How would pianists cope with suddenly having two thumbs on one hand? Would their brains become scrambled or would the extra digit add a new dimension to their playing?
Neuroscientist Adlo Faisal and the team he heads at Imperial College London developed a robot thumb to find out.
Within an hour of being fitted with the artificial digit next to the little finger of their right hand, six players had learned to integrate it on the keyboard, steered by electrical signals generated when they move their foot.
“It came out of my own passion for piano that I wondered what happens if I have an extra finger?” Faisal, Professor of Artificial Intelligence and Neuroscience at the college’s Department of Bioengineering and Department of Computing, told Reuters.
“There’s a dedicated area of your brain responsible for every single finger,” he said.
“So now comes the question, if I give you an eleventh finger, … are you processing it the same way as you’re processing a regular limb?”
Researchers at the Brain & Behaviour Lab that Faisal heads found that, regardless of playing ability, the six pianists and six other non-playing volunteers all adapted to the thumb quickly, suggesting we are not limited to using an extra digit for tasks we are familiar with.
“The fact that you can actually play with eleven fingers is not entirely trivial and that has to do with how your brain is actually wired up,” Faisal said.
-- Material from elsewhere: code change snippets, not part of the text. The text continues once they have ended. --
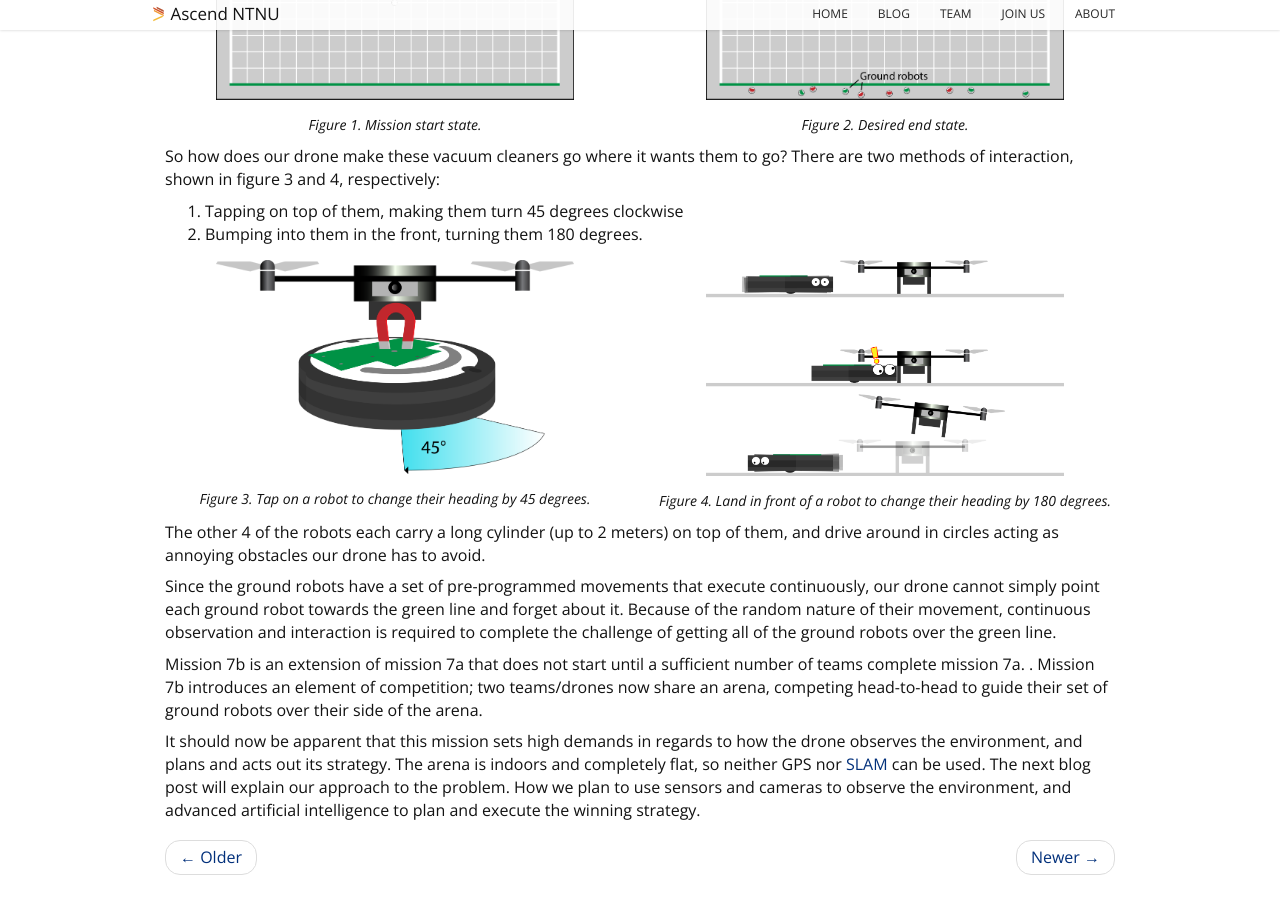
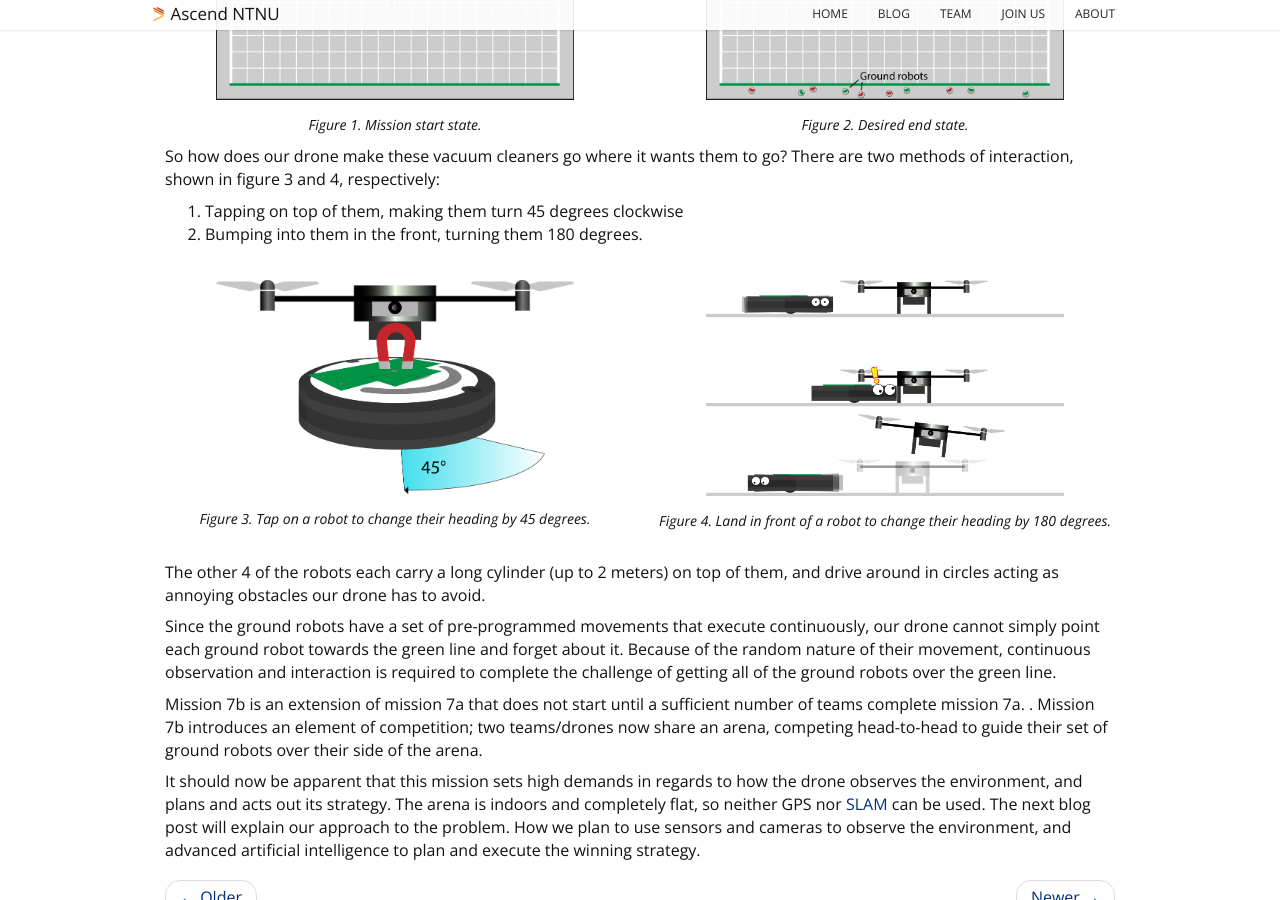
Before and after one commit to AscendNTNU/AscendNTNU.github.io, a Jekyll site: the page built from _posts/2016-02-25-The-Competition.md, in a window 1280 px wide and 900 px high, scrolled down 1069 px. Built offline with Jekyll 4.4.1, drawn with Linux system fonts in a browser that asks for light colours.

Commit message:
Add padding

```diff
--- a/_posts/2016-02-25-The-Competition.md
+++ b/_posts/2016-02-25-The-Competition.md
@@ -43,7 +43,7 @@ So how does our drone make these vacuum cleaners go where it wants them to go? T
 1. Tapping on top of them, making them turn 45 degrees clockwise
 2. Bumping into them in the front, turning them 180 degrees.
 
-<div class="row">
+<div class="row"  style="padding-top: 20px; padding-bottom: 20px">
 	<div class="col-md-6">
 		<figure>
 			<img class="img-responsive" alt="Mission start state" src="/public/assets/45-degree-turn-cartoon.png">
```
“So what we can say is it’s a proof of existence. We can do it. So the next challenge would be can we do two thumbs, so 12-fingered? Can we do something else?”